In eastern Australia, one person was found dead in a submerged car and 10 others are feared missing after heavy rain caused flash flooding and triggered a string of emergency warnings.
Just after 8 am on Wednesday, the 63-year-old’s body was found in the vehicle near Skyring Creek at Belli Park, west of Eumundi on the Sunshine Coast.
At about 4.45 am, emergency services received a report of a submerged SUV. Due to rising floodwaters, they were initially unable to reach the vehicle. The woman was the only occupant of the Honda CRV.
Premier Annastacia Palaszczuk announced the discovery of the body calling the incident a “tragedy”.
The last 24 hours have seen almost half a metre of rainfall on some parts of her state, causing multiple road closures and transport chaos.
Swift-water rescue crews have been dispatched to help dozens of stranded residents after emergency services received more than a hundred calls for assistance.

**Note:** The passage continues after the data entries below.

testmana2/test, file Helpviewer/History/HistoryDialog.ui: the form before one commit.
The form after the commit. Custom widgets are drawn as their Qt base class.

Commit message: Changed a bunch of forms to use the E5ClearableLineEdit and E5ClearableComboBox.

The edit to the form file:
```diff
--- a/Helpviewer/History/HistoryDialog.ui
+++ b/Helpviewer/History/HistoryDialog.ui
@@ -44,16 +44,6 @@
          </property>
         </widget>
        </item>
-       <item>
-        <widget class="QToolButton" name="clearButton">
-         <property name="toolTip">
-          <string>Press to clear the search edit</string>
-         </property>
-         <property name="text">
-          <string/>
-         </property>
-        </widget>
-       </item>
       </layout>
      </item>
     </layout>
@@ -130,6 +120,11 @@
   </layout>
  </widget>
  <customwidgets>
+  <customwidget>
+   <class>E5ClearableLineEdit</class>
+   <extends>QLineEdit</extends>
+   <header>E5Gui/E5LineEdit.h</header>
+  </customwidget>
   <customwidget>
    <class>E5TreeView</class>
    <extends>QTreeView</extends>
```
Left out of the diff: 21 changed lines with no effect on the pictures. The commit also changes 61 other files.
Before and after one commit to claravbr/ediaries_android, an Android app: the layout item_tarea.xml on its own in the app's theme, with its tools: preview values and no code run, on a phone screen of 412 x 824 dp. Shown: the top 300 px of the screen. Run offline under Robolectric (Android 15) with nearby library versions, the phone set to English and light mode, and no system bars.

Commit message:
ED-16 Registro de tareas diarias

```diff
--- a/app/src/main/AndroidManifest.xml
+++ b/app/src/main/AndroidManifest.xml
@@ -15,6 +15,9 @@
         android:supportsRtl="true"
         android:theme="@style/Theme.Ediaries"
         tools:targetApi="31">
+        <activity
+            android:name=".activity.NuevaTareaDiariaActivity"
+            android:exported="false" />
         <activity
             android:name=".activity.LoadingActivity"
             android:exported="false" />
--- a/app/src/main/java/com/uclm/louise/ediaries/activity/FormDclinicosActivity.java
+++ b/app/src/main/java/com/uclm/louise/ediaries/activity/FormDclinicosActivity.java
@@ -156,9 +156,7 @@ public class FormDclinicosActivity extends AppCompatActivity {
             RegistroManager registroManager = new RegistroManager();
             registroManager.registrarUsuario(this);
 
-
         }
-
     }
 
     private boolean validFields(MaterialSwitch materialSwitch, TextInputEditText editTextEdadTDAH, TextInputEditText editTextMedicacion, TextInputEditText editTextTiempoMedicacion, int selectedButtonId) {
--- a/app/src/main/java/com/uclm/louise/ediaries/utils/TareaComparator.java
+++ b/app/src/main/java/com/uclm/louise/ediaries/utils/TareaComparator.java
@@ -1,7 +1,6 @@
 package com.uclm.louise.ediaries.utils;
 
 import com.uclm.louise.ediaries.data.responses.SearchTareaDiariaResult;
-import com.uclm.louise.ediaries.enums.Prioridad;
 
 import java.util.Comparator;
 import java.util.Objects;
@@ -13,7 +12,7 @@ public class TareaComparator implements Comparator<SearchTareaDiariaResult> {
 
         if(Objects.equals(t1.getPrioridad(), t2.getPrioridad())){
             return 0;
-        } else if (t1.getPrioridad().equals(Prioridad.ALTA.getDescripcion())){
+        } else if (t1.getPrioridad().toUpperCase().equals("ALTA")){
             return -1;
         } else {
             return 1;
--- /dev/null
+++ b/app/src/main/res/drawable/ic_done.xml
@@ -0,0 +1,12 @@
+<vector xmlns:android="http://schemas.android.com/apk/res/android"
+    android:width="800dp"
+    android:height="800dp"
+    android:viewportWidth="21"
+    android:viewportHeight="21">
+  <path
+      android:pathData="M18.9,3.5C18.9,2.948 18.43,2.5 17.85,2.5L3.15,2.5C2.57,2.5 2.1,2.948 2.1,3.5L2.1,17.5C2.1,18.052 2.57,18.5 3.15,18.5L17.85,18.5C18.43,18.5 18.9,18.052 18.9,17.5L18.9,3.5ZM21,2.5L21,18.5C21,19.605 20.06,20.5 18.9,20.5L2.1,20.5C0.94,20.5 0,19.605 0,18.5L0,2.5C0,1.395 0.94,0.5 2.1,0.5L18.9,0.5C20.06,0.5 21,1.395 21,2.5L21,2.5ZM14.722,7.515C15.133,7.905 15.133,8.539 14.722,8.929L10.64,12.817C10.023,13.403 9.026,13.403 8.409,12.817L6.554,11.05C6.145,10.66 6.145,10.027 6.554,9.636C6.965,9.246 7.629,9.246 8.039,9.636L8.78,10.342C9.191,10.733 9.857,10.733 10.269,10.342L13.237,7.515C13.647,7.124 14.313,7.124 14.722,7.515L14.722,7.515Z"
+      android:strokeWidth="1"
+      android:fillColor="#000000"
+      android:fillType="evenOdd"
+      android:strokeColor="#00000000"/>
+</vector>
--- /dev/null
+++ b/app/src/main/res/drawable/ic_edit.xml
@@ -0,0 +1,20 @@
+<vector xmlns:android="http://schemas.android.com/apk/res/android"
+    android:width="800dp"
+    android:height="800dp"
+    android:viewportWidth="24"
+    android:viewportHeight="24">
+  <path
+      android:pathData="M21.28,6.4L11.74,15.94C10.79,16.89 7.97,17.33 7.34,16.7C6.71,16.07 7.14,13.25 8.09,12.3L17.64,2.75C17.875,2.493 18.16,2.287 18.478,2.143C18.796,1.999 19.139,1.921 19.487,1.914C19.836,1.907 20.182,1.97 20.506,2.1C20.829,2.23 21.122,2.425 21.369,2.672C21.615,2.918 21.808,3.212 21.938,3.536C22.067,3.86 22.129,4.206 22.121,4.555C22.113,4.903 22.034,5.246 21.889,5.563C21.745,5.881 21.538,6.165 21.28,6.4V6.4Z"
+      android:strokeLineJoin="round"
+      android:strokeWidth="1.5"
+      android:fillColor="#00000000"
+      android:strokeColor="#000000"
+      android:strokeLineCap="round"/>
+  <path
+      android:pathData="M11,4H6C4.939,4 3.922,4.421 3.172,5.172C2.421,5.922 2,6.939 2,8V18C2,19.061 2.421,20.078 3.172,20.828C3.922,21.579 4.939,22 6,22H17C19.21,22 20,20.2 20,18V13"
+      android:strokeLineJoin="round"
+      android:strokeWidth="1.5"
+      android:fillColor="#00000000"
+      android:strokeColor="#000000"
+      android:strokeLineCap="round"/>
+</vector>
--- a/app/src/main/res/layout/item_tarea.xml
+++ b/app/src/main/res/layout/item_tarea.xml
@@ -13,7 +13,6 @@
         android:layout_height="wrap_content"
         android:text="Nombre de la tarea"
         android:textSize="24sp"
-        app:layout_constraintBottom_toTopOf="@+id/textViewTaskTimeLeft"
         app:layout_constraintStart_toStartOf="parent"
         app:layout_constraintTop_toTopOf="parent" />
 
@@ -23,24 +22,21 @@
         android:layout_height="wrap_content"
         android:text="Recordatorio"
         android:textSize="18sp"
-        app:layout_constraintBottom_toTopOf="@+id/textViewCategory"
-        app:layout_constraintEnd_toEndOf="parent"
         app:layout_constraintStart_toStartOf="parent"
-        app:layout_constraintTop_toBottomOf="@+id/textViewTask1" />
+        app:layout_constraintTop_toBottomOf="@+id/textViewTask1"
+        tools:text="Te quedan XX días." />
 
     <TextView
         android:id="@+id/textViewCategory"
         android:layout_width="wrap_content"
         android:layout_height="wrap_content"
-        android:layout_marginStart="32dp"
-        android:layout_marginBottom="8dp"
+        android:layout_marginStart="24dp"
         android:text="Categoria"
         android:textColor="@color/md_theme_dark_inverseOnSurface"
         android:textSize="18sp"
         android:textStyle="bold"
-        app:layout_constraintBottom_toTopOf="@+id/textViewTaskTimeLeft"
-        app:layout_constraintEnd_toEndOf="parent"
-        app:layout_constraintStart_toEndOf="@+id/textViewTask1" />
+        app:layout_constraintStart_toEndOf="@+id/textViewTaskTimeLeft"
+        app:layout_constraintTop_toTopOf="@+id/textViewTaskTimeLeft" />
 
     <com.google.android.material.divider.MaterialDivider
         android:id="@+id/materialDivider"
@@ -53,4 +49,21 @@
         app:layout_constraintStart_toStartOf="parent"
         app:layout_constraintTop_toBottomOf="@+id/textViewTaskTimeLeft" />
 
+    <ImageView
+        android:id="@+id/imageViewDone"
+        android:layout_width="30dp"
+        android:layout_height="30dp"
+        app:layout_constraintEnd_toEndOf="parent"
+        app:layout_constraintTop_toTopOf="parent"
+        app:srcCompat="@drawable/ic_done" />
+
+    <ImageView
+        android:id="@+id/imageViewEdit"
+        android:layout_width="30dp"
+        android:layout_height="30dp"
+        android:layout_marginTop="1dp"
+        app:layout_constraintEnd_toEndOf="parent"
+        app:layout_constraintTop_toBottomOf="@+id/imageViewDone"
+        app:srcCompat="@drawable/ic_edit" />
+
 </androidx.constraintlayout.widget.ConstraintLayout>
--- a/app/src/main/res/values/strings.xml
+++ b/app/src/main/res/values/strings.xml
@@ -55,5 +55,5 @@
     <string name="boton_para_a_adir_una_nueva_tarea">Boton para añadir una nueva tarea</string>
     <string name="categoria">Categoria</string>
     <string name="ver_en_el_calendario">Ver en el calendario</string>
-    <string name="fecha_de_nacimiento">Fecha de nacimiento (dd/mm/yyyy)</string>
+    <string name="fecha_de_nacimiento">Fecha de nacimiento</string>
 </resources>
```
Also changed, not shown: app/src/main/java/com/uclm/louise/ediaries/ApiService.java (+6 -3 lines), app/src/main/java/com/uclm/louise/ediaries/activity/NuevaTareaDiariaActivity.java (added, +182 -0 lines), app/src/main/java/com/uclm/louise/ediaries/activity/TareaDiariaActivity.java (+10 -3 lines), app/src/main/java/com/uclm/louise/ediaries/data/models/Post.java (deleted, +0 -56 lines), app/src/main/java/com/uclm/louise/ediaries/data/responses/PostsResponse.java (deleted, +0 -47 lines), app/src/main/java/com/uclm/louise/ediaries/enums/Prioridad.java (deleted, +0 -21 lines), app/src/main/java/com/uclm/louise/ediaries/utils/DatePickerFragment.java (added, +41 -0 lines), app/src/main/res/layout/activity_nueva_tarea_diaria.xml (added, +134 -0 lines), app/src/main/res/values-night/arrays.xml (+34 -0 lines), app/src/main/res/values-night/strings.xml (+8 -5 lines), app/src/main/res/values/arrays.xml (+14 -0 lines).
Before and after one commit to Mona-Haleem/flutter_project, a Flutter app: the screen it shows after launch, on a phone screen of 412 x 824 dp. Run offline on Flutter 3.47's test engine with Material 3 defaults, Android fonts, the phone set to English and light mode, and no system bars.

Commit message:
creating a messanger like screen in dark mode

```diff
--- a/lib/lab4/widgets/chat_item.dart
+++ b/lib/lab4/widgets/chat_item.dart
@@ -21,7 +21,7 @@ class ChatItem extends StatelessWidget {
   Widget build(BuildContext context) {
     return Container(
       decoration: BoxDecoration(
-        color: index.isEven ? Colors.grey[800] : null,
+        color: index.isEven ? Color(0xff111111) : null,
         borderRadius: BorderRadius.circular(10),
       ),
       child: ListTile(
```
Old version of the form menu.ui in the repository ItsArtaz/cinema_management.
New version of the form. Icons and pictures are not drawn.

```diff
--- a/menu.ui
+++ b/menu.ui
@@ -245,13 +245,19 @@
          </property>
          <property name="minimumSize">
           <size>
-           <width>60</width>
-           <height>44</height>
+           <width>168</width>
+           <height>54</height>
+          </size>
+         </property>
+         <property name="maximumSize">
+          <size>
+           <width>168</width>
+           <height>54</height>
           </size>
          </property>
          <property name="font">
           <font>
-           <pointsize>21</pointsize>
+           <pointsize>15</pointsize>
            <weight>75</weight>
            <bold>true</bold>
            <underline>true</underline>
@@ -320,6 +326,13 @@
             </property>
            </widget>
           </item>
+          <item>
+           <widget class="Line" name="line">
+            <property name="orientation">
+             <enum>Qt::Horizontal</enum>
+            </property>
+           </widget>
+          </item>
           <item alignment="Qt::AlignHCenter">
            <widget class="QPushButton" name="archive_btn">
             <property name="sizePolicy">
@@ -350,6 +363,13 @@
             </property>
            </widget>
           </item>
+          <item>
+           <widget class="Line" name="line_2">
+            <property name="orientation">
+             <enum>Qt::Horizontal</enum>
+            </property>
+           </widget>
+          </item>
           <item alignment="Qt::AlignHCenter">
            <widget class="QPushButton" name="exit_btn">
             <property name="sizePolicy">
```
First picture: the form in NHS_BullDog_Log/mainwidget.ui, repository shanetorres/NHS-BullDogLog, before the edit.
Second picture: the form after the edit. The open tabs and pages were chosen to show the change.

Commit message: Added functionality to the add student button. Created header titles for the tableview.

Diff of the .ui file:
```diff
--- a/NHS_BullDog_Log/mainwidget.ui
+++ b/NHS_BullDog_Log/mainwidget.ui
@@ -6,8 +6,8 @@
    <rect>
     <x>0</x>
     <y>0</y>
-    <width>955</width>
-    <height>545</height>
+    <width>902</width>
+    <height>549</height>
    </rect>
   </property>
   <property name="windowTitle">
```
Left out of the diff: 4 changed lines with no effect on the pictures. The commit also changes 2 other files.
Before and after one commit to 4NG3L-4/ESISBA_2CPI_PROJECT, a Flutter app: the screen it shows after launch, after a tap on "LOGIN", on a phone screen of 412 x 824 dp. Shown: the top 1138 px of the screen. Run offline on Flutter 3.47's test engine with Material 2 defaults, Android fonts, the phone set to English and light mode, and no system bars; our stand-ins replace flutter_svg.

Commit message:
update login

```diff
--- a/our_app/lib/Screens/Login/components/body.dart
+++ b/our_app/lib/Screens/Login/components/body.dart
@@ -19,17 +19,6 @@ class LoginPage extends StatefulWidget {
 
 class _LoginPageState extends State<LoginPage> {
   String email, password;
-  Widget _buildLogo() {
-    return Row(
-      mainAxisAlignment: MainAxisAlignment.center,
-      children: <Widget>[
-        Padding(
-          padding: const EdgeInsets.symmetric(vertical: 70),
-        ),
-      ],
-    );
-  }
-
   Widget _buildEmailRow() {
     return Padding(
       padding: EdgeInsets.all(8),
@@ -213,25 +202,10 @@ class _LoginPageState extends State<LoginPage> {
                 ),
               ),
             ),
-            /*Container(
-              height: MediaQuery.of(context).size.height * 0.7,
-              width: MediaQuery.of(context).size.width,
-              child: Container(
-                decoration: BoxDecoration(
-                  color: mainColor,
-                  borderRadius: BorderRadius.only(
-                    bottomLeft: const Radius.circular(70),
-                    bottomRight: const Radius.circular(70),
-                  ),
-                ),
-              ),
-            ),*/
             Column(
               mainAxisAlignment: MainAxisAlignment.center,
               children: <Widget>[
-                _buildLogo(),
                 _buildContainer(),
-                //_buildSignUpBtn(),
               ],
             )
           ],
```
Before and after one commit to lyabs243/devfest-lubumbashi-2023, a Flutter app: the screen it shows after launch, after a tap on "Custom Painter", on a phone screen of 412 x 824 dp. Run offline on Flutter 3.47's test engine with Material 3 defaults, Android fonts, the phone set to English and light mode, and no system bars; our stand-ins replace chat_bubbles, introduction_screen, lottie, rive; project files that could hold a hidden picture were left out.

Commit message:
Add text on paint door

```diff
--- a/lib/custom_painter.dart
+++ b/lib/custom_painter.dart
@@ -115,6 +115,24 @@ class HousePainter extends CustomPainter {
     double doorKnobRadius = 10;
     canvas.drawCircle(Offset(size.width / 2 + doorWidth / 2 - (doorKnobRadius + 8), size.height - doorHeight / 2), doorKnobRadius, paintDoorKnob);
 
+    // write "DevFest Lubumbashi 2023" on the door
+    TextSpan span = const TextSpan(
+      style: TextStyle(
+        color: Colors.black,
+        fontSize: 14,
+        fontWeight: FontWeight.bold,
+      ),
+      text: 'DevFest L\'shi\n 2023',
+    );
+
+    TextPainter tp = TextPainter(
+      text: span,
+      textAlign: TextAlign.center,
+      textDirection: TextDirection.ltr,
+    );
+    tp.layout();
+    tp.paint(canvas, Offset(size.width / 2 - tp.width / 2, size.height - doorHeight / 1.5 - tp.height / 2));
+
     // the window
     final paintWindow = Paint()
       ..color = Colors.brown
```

Over a hundred calls have been received by emergency services, and swift-water rescue crews have been dispatched to rescue dozens of stranded residents.
Palaszczuk said there is the potential for a significant rainfall event in southeast Queensland.
Near Gympie, a freight train overturned, leaving the driver with minor injuries.
Ten other people were reported missing by Sunshine Coast Police District Superintendent Craig Hawkins, according to local media.
Motorists warned about flooding in Southeastern Australia
At 5 PM Australia time, in Queensland, fifteen dams are full and it is expected to rain more in the coming days.
In the coming days, there is an increased risk of dangerous and life-threatening flash flooding in many catchments, according to Palaszczuk.
Motorists were advised not to drive through flooded roads and to stay at home. Many locals are upset as they have spent months at home during the Australia lockdown.
Police told residents to reconsider their plans to travel today due to flash flooding on roads and bridges.
New South Wales has also been pelted by heavy rain, with parts of Sydney briefly submerged Tuesday.
According to Australia’s Bureau of Meteorology, La Nina increases the likelihood of tropical cyclones off its Pacific coast.
La Niña is a complex weather pattern that occurs every few years. It’s caused by changes in ocean temperatures in the Pacific Ocean’s equatorial band.
The phenomenon occurs when strong winds push warm water from South America across the Pacific Ocean to Australia.
Heat moving over a quarter of the planet, and especially in the form of temperatures at the ocean surface, can have a significant impact on weather everywhere.